- _ENTRIES PROVIDED_
↓↓↓

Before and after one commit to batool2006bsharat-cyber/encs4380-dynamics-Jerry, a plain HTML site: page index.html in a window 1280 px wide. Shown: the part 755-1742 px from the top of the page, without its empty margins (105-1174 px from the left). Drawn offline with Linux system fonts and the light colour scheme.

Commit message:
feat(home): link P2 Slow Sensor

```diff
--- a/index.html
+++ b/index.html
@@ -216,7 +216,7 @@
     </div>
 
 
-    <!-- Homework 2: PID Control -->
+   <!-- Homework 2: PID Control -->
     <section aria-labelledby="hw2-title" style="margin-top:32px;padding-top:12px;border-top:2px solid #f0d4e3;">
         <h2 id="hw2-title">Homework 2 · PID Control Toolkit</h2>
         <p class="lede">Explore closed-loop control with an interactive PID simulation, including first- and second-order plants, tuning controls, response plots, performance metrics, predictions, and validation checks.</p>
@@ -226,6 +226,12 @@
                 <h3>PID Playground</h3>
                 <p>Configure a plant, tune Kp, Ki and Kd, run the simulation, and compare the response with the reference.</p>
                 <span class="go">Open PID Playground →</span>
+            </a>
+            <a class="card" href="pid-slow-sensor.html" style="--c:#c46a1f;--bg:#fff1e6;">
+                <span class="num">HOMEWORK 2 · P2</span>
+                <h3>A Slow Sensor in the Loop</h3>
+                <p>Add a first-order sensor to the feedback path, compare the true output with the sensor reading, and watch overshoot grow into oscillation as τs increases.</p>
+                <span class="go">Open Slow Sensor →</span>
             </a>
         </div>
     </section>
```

↑↑↑

- _EXERCISE GOAL_
What is needed is an exact reproduction of the data.

- _YOUR SOLUTION_
Before and after one commit to batool2006bsharat-cyber/encs4380-dynamics-Jerry, a plain HTML site: page index.html in a window 1280 px wide. Shown: the part 755-1742 px from the top of the page, without its empty margins (105-1174 px from the left). Drawn offline with Linux system fonts and the light colour scheme.

Commit message:
feat(home): link P2 Slow Sensor

```diff
--- a/index.html
+++ b/index.html
@@ -216,7 +216,7 @@
     </div>
 
 
-    <!-- Homework 2: PID Control -->
+   <!-- Homework 2: PID Control -->
     <section aria-labelledby="hw2-title" style="margin-top:32px;padding-top:12px;border-top:2px solid #f0d4e3;">
         <h2 id="hw2-title">Homework 2 · PID Control Toolkit</h2>
         <p class="lede">Explore closed-loop control with an interactive PID simulation, including first- and second-order plants, tuning controls, response plots, performance metrics, predictions, and validation checks.</p>
@@ -226,6 +226,12 @@
                 <h3>PID Playground</h3>
                 <p>Configure a plant, tune Kp, Ki and Kd, run the simulation, and compare the response with the reference.</p>
                 <span class="go">Open PID Playground →</span>
+            </a>
+            <a class="card" href="pid-slow-sensor.html" style="--c:#c46a1f;--bg:#fff1e6;">
+                <span class="num">HOMEWORK 2 · P2</span>
+                <h3>A Slow Sensor in the Loop</h3>
+                <p>Add a first-order sensor to the feedback path, compare the true output with the sensor reading, and watch overshoot grow into oscillation as τs increases.</p>
+                <span class="go">Open Slow Sensor →</span>
             </a>
         </div>
     </section>
```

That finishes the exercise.